They sailed at 95 degrees for two hours. The time was spent watching the seas and skies.
Salty took the helm and Rich took a reading. He sat at the chart table making calculations. He climbed up the companionway and on deck and asked, “How’s she holding?”
“Steady,” Salty said.
“Ever been to Bermuda?” Rich said.
“Only in my dreams,” Salty said.
“Set a course at 115,” Rich said, “and if the wind and seas are good we can be there in five days.”
Salty changed the course to 115.
With a sure destination in mind they could now feel at ease. Rich told Salty about all the exploits back at Lewes.
“So what did you do with the tracker?” Salty said. “Isn’t that what got us in this tangled line.”
“Right,” Rich said, “I almost forget the most important part; while I was on the upper deck I stashed it in a lifeboat.”
Salty laughed heartily.
“Here is the beauty of all this,” Rich said. “As far as the police are concerned it is the Cody Boy who went out to sea.
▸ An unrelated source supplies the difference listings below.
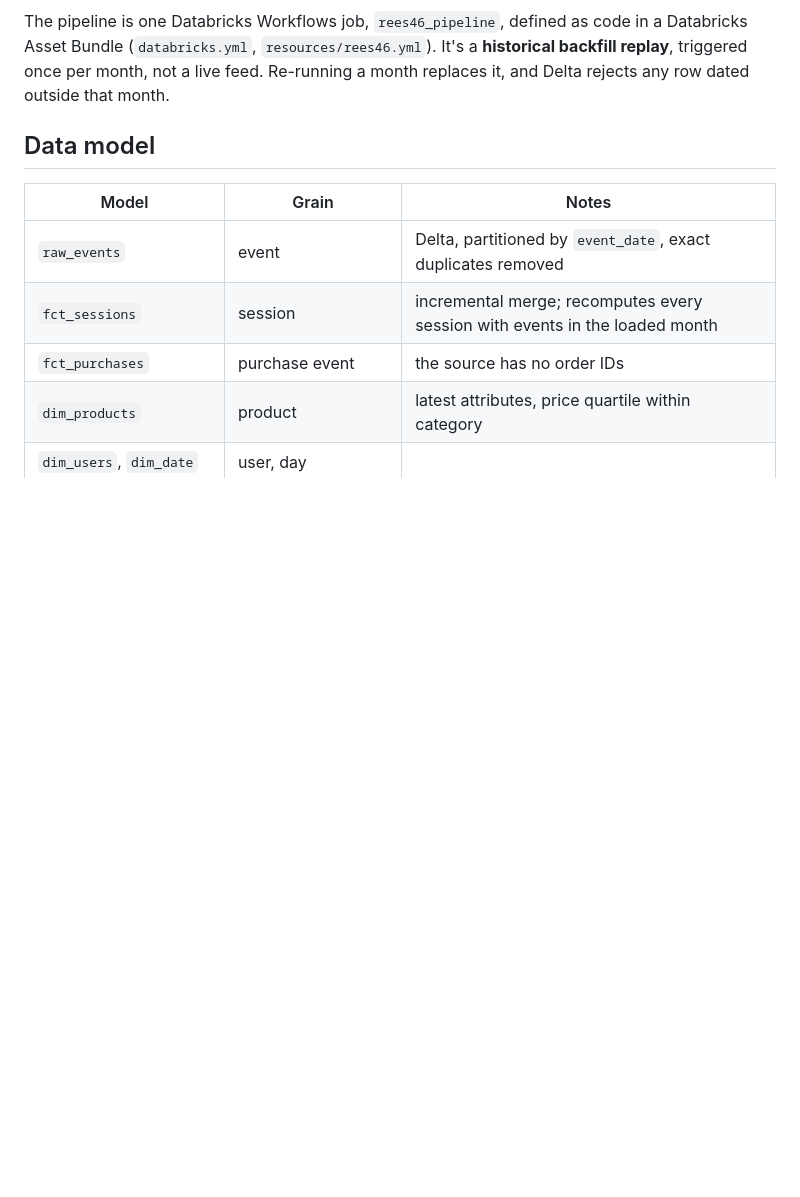
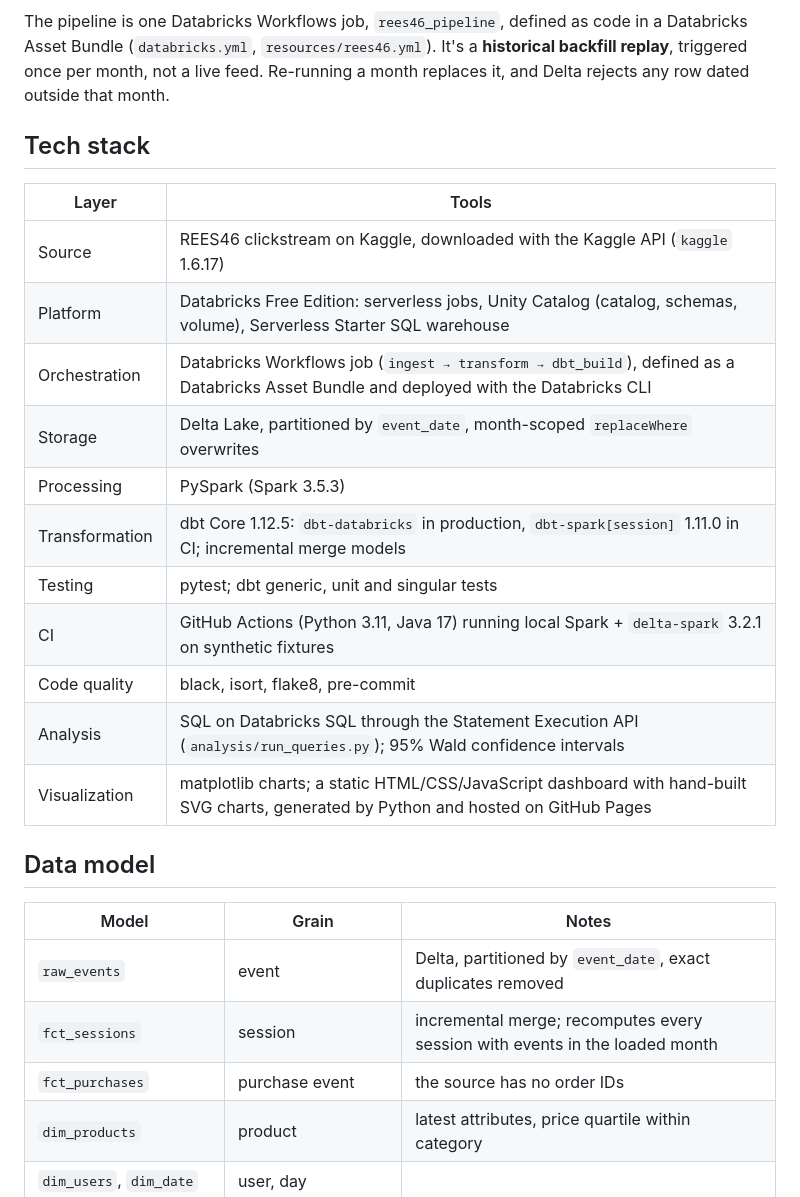
Before and after one commit to DiazSk/Modern-E-commerce-Analytics-Platform, a Markdown page: README.md, the part around the change. GitHub-like rendering; blank space fills up the shorter version.

Commit message:
docs: tech stack table in the README

```diff
--- a/README.md
+++ b/README.md
@@ -34,6 +34,22 @@ The pipeline is one Databricks Workflows job, `rees46_pipeline`, defined as code
 Databricks Asset Bundle (`databricks.yml`, `resources/rees46.yml`). It's a
 **historical backfill replay**, triggered once per month, not a live feed.
 Re-running a month replaces it, and Delta rejects any row dated outside that month.
+
+## Tech stack
+
+| Layer | Tools |
+|---|---|
+| Source | REES46 clickstream on Kaggle, downloaded with the Kaggle API (`kaggle` 1.6.17) |
+| Platform | Databricks Free Edition: serverless jobs, Unity Catalog (catalog, schemas, volume), Serverless Starter SQL warehouse |
+| Orchestration | Databricks Workflows job (`ingest → transform → dbt_build`), defined as a Databricks Asset Bundle and deployed with the Databricks CLI |
+| Storage | Delta Lake, partitioned by `event_date`, month-scoped `replaceWhere` overwrites |
+| Processing | PySpark (Spark 3.5.3) |
+| Transformation | dbt Core 1.12.5: `dbt-databricks` in production, `dbt-spark[session]` 1.11.0 in CI; incremental merge models |
+| Testing | pytest; dbt generic, unit and singular tests |
+| CI | GitHub Actions (Python 3.11, Java 17) running local Spark + `delta-spark` 3.2.1 on synthetic fixtures |
+| Code quality | black, isort, flake8, pre-commit |
+| Analysis | SQL on Databricks SQL through the Statement Execution API (`analysis/run_queries.py`); 95% Wald confidence intervals |
+| Visualization | matplotlib charts; a static HTML/CSS/JavaScript dashboard with hand-built SVG charts, generated by Python and hosted on GitHub Pages |
 
 ## Data model
 
```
You called them and said The Odyssey was in the bay. Smithson will bring the transmitter down to Cape May and track the ferry back and forth, back and forth across the bay. When he does discover it he’ll find a nice little note for him and Sam.”
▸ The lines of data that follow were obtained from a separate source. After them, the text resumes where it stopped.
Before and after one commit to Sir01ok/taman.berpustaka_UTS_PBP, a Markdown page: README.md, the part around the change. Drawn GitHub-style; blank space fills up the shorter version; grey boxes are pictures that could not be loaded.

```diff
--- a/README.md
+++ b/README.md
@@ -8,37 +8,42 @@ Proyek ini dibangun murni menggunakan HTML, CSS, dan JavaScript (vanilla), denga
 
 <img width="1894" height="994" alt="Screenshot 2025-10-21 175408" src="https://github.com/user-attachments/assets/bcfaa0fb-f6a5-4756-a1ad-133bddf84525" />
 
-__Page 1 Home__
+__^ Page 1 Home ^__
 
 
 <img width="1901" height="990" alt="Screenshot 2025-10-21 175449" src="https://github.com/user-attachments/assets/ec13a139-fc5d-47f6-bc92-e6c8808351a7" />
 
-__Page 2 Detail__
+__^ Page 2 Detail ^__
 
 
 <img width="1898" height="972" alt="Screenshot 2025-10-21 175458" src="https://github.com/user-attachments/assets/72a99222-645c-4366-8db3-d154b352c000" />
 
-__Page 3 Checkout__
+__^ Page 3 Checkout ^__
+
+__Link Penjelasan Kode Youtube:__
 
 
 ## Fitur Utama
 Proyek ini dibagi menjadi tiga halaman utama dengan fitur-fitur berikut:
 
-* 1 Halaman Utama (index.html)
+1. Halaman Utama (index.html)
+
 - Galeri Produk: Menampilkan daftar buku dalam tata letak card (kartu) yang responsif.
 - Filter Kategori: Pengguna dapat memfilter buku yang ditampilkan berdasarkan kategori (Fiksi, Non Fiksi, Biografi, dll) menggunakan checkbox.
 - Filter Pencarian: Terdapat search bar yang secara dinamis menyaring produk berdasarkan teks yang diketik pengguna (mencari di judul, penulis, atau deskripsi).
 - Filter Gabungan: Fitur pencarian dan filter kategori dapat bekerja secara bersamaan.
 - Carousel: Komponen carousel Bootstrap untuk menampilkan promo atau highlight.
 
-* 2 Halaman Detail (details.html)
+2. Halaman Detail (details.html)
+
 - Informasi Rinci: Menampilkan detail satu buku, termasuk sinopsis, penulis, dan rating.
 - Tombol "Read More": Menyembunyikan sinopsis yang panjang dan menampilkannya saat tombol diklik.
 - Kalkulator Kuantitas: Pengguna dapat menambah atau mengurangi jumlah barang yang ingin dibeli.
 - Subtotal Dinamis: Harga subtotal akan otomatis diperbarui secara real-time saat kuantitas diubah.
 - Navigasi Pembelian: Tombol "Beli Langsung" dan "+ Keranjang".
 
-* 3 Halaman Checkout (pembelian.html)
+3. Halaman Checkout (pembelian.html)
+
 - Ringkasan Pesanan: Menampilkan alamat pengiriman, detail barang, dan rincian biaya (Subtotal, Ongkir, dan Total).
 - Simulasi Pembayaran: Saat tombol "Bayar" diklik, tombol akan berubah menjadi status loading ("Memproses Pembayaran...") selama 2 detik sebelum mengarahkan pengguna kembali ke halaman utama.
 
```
After their laughter died down Salty said, “Burned food or you cook?”
“Stay at the helm,” Rich said.
Rich made a meal of cornbread, ham, and beans.
They ate together below and talked. They laughed and reveled in the past day’s events.
“We got 700 miles of ocean ahead of us,” Rich said. “Will that test me enough to see if I got what it takes.”
“You have it,” Salty said. “I think the sea is the place for you; it’s the land-lovers you seem to have the most trouble with.”
“I want to just sail,” Rich said, “and go forever and never stop. It seems like when I’m in one place too long strange and bad things happen. I’m okay for a while. I have to keep going.”
“I’m not good at these sort of things,” Salty said. “I can hardly figure out my own problems, but maybe when you stay someplace things are good until what you leave behind catches up.”
“That’s kind of direct,” Rich said.
“Just a thought,” Salty said.
“Maybe you hit a nerve,” Rich said.
“Some people sail around the world to accomplish something, others for glory, others to run away from problems. Is one of them you?” Salty said. “Because the trip was planned long before the trouble with White and Smithson. They are just expeditors.”
“I really don’t know,” Rich said. “I just don’t know.” Rich paused. “Why did you try it?”
“None of the above,” Salty said.
The sound of pounding waves against the hull, the whistle of the wind over the deck, and the rapid flutter of the sails were the only sounds. Rich stood and grabbed the coffee from the stove and poured two cups. They both sipped.
“Than what?” Rich said.
“The same reason as you,” Salty said.
“To find yourself?” Rich said.
“Yeah,” Salty said, “and I never did.”